Mugabe aiding Namibia land grab

Namibia has enlisted the help of Robert Mugabe's land "experts" as it intensifies its own land seizure programme. The news has further unsettled the white farmers and severely dented investor confidence in southern Africa.

Namibia has enlisted the help of Robert Mugabe's land "experts" as it intensifies its own land seizure programme. The news has further unsettled the white farmers and severely dented investor confidence in southern Africa.

Namibia's President Sam Nujoma is a staunch ally of Mr Mugabe, perhaps his only one after Libyan leader Mummar Gaddafi cut off fuel supplies to Zimbabwe last year because of bad debts.

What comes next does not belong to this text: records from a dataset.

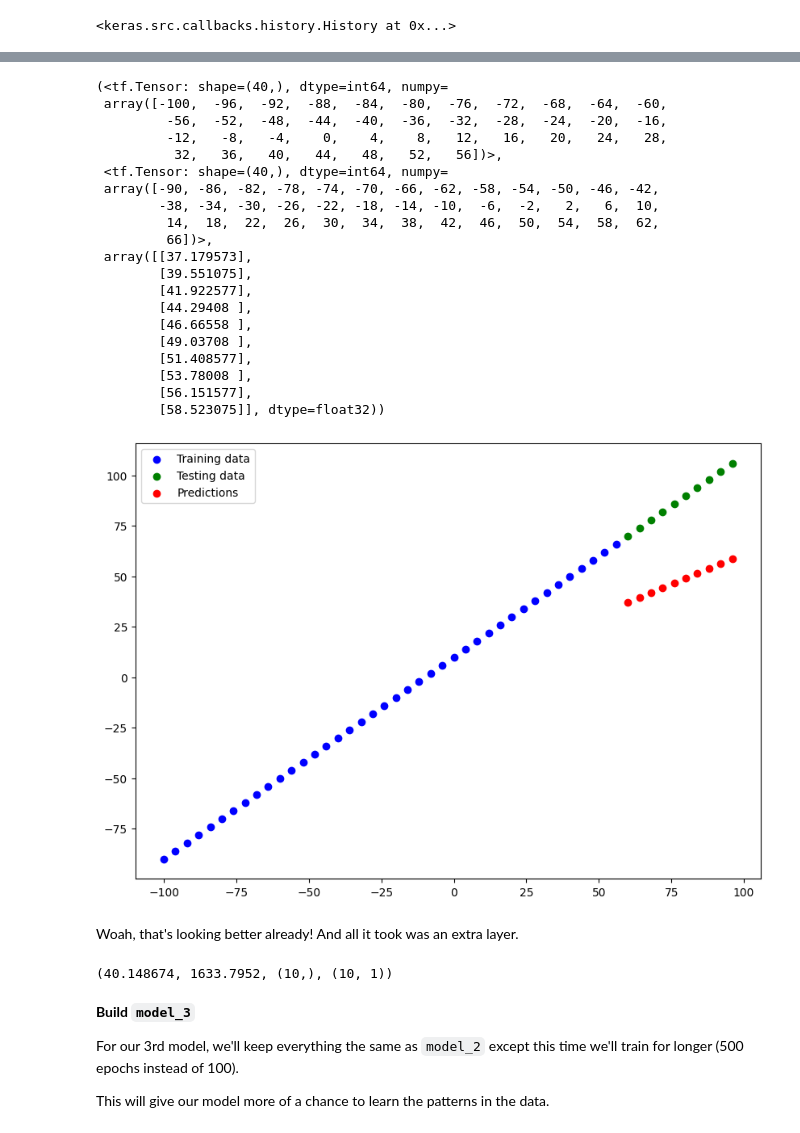
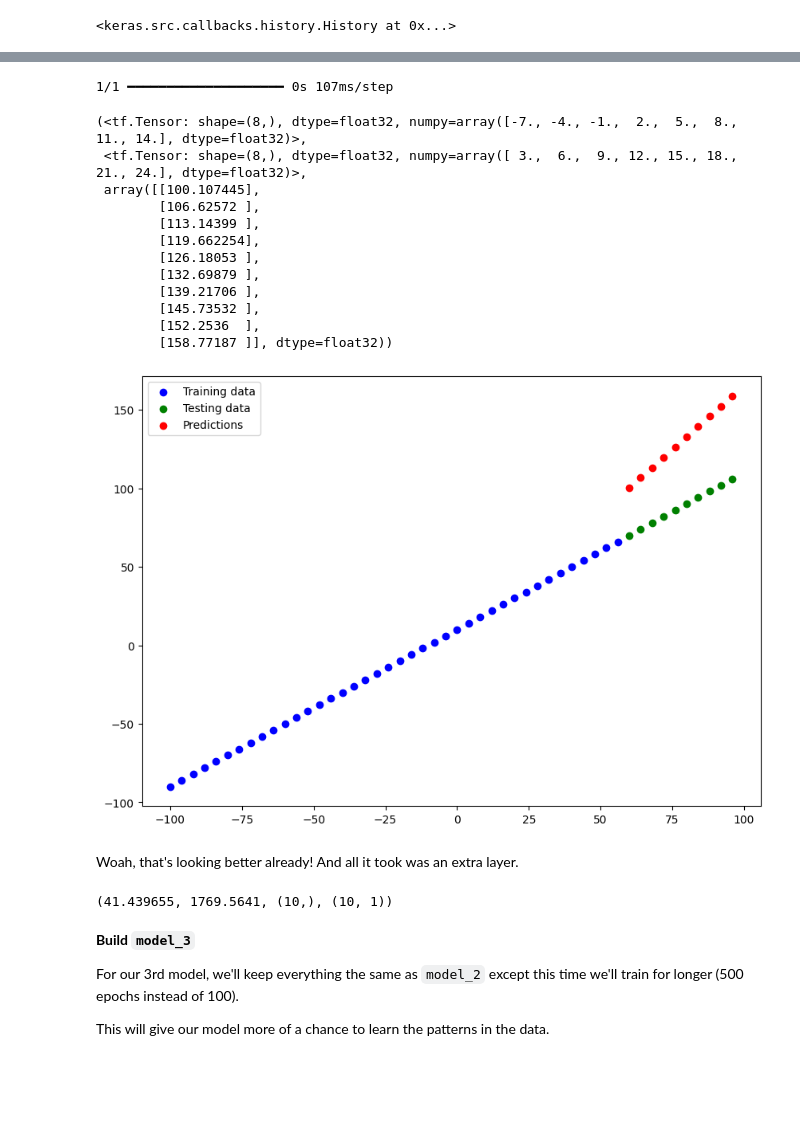
Before and after one commit to OCR-tech/tensorflow-deep-learning, a Jupyter notebook: 01_neural_network_regression_in_tensorflow1.ipynb, the cells around one changed output, grey strips where cells are left out. Cells and saved outputs as stored; diff of their text form; code cells hidden in the pictures; blank space fills up the shorter version.

```diff
--- a/01_neural_network_regression_in_tensorflow1.ipynb
+++ b/01_neural_network_regression_in_tensorflow1.ipynb
@@ -853,0 +895,4 @@ X_train, y_train
+# %%
+X_train = tf.cast(tf.constant([-7,-4,-1,2,5,8,11,14]),dtype=tf.float32)
+y_train = tf.cast(tf.constant([3,6,9,12,15,18,21,24]),dtype=tf.float32)
+X_train, y_train
@@ -853,0 +902,3 @@ X_train, y_train
+# %%
+y_train = pd.get_dummies(y_train)
+X_train, y_train
@@ -857,15 +919,16 @@ tf.random.set_seed(42)
 
 # Replicate original model
 model_1 = tf.keras.Sequential([
-  tf.keras.layers.Dense(1)
+  tf.keras.layers.Dense(1, activation="sigmoid")
 ])
 
 # Compile the model
 model_1.compile(loss=tf.keras.losses.mae,
                 optimizer=tf.keras.optimizers.SGD(),
-                metrics=['mae'])
+                metrics=["mae"])
 
 # Fit the model
 model_1.fit(tf.expand_dims(X_train, axis=-1), y_train, epochs=100, verbose=0)
+# model_1.fit(tf.expand_dims(X_train, axis=-1), y_train, epochs=100)
 # %% [output]
 <keras.src.callbacks.history.History at 0x...>
@@ -942,8 +1016,8 @@ tf.random.set_seed(42)
 
 # Replicate model_1 and add an extra layer
 model_2 = tf.keras.Sequential([
-  # tf.keras.layers.Dense(1),
-  tf.keras.layers.Dense(100, activation = "relu"),
+  tf.keras.layers.Dense(1),
+  # tf.keras.layers.Dense(100, activation = "relu"),
   tf.keras.layers.Dense(1) # add a second layer
 ])
 
@@ -962,7 +1036,8 @@ model_2.fit(tf.expand_dims(X_train, axis=-1), y_train, epochs=100, verbose=0)
 <keras.src.callbacks.history.History at 0x...>
 # %%
 # Make and plot predictions for model_2
-y_preds_2 = model_2.predict(X_test)
+# y_preds_2 = model_2.predict(X_test)
+y_preds_2 = model_2.predict(np.array(X_test))
 plot_predictions(predictions=y_preds_2)
 X_train, y_train, y_preds_2
 # %% [output]
@@ -970,24 +1045,17 @@ X_train, y_train, y_preds_2
-(<tf.Tensor: shape=(40,), dtype=int64, numpy=
- array([-100,  -96,  -92,  -88,  -84,  -80,  -76,  -72,  -68,  -64,  -60,
-         -56,  -52,  -48,  -44,  -40,  -36,  -32,  -28,  -24,  -20,  -16,
-         -12,   -8,   -4,    0,    4,    8,   12,   16,   20,   24,   28,
-          32,   36,   40,   44,   48,   52,   56])>,
- <tf.Tensor: shape=(40,), dtype=int64, numpy=
- array([-90, -86, -82, -78, -74, -70, -66, -62, -58, -54, -50, -46, -42,
-        -38, -34, -30, -26, -22, -18, -14, -10,  -6,  -2,   2,   6,  10,
-         14,  18,  22,  26,  30,  34,  38,  42,  46,  50,  54,  58,  62,
-         66])>,
- array([[37.179573],
-        [39.551075],
-        [41.922577],
-        [44.29408 ],
-        [46.66558 ],
-        [49.03708 ],
-        [51.408577],
-        [53.78008 ],
-        [56.151577],
-        [58.523075]], dtype=float32))
+1/1 ━━━━━━━━━━━━━━━━━━━━ 0s 107ms/step
+(<tf.Tensor: shape=(8,), dtype=float32, numpy=array([-7., -4., -1.,  2.,  5.,  8., 11., 14.], dtype=float32)>,
+ <tf.Tensor: shape=(8,), dtype=float32, numpy=array([ 3.,  6.,  9., 12., 15., 18., 21., 24.], dtype=float32)>,
+ array([[100.107445],
+        [106.62572 ],
+        [113.14399 ],
+        [119.662254],
+        [126.18053 ],
+        [132.69879 ],
+        [139.21706 ],
+        [145.73532 ],
+        [152.2536  ],
+        [158.77187 ]], dtype=float32))
-[figure, old version]
+[figure, new version]
 # %% [markdown]
 Woah, that's looking better already! And all it took was an extra layer.
 # %%
@@ -996,7 +1064,7 @@ mae_2 = mae(y_test, y_preds_2.squeeze()).numpy()
 mse_2 = mse(y_test, y_preds_2.squeeze()).numpy()
 mae_2, mse_2, y_test.shape, y_preds_2.shape
 # %% [output]
-(40.148674, 1633.7952, (10,), (10, 1))
+(41.439655, 1769.5641, (10,), (10, 1))
 # %% [markdown]
 **Build `model_3`**
 
```
Also changed, not shown: parts of 49 cells of this notebook.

Col Gaddafi called Mr Mugabe a "bad customer".

Seemingly following his hero's example, Mr Nujoma ordered eight large scale commercial farms to be seized for black resettlement last month.

He then signed a memorandum of understanding with Mr Mugabe which will see six Zimbabwean land evaluators being deployed to Windhoek tomorrow to advise on Namibia's expropriation drive.

This latest development has alarmed Namibian farmers, particularly since Zimbabwe's land reforms have been condemned by the United Nations and cited by some as the best example of how not to conduct such a programme.

"It is a big joke that any self respecting government could ever want to learn anything from Zimbabwe," said a Namibian farmer, who wished to remain anonymous. "It's hard to imagine what helpful advice we will get from Mr Mugabe's men to enhance the land reform experience here."

Namibia's Ambassador to Zimbabwe, Ndali-Che Kamati, was quoted by the official Herald newspaper as saying that, apart from evaluating seized farms for the purposes of paying compensation, the Zimbabwean team would also offer training services.

Mr Kamati said: "We need expertise to help us determine the level of compensation we will pay for the farms that we have acquired. In this regard, we believe Zimbabwean professionals can really help us with issues of compensation."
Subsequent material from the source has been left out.